# WORK ITEM
Copy every record below exactly as written, but leave out the pictures.
(RECORDS SHOWN begins)
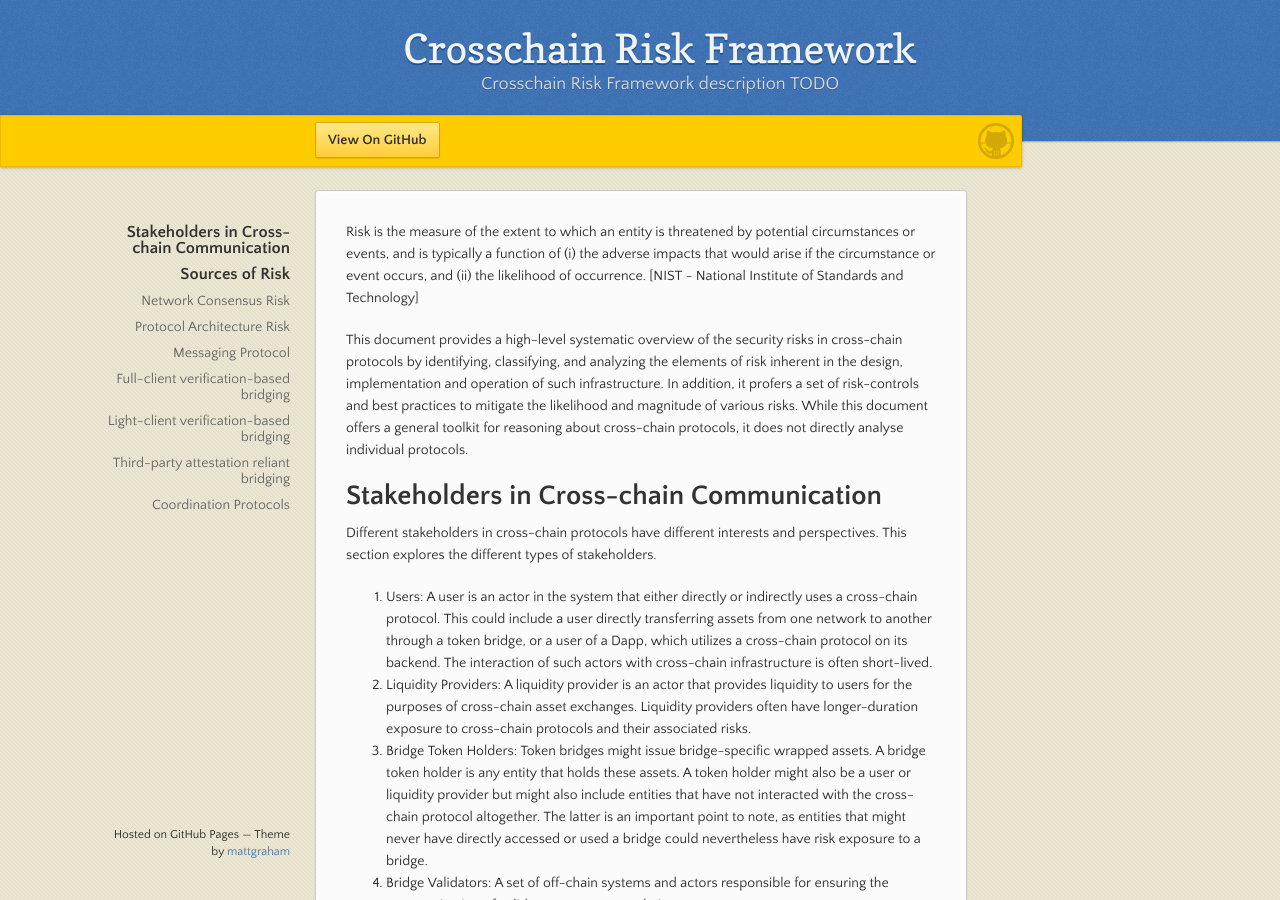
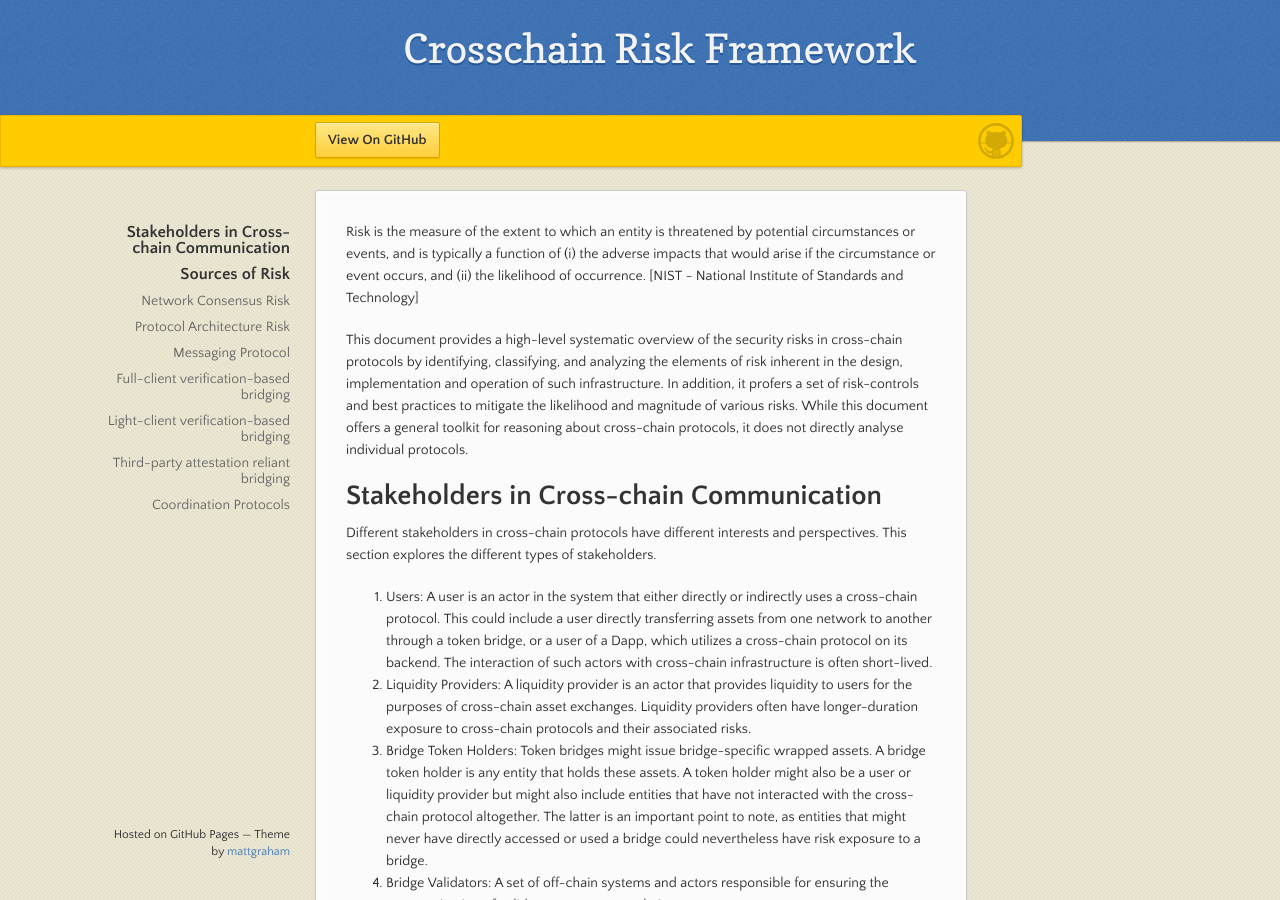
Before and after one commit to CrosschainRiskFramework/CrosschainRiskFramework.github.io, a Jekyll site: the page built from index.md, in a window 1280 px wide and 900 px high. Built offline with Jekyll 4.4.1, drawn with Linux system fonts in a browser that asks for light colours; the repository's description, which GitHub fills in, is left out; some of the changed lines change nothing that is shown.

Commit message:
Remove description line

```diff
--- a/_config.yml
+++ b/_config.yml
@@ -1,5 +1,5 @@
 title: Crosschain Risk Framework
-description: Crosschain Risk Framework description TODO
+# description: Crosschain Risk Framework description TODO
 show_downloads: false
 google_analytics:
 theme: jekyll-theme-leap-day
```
(RECORDS SHOWN ends)
# ANSWER TO THE EXERCISE
Before and after one commit to CrosschainRiskFramework/CrosschainRiskFramework.github.io, a Jekyll site: the page built from index.md, in a window 1280 px wide and 900 px high. Built offline with Jekyll 4.4.1, drawn with Linux system fonts in a browser that asks for light colours; the repository's description, which GitHub fills in, is left out; some of the changed lines change nothing that is shown.

Commit message:
Remove description line

```diff
--- a/_config.yml
+++ b/_config.yml
@@ -1,5 +1,5 @@
 title: Crosschain Risk Framework
-description: Crosschain Risk Framework description TODO
+# description: Crosschain Risk Framework description TODO
 show_downloads: false
 google_analytics:
 theme: jekyll-theme-leap-day
```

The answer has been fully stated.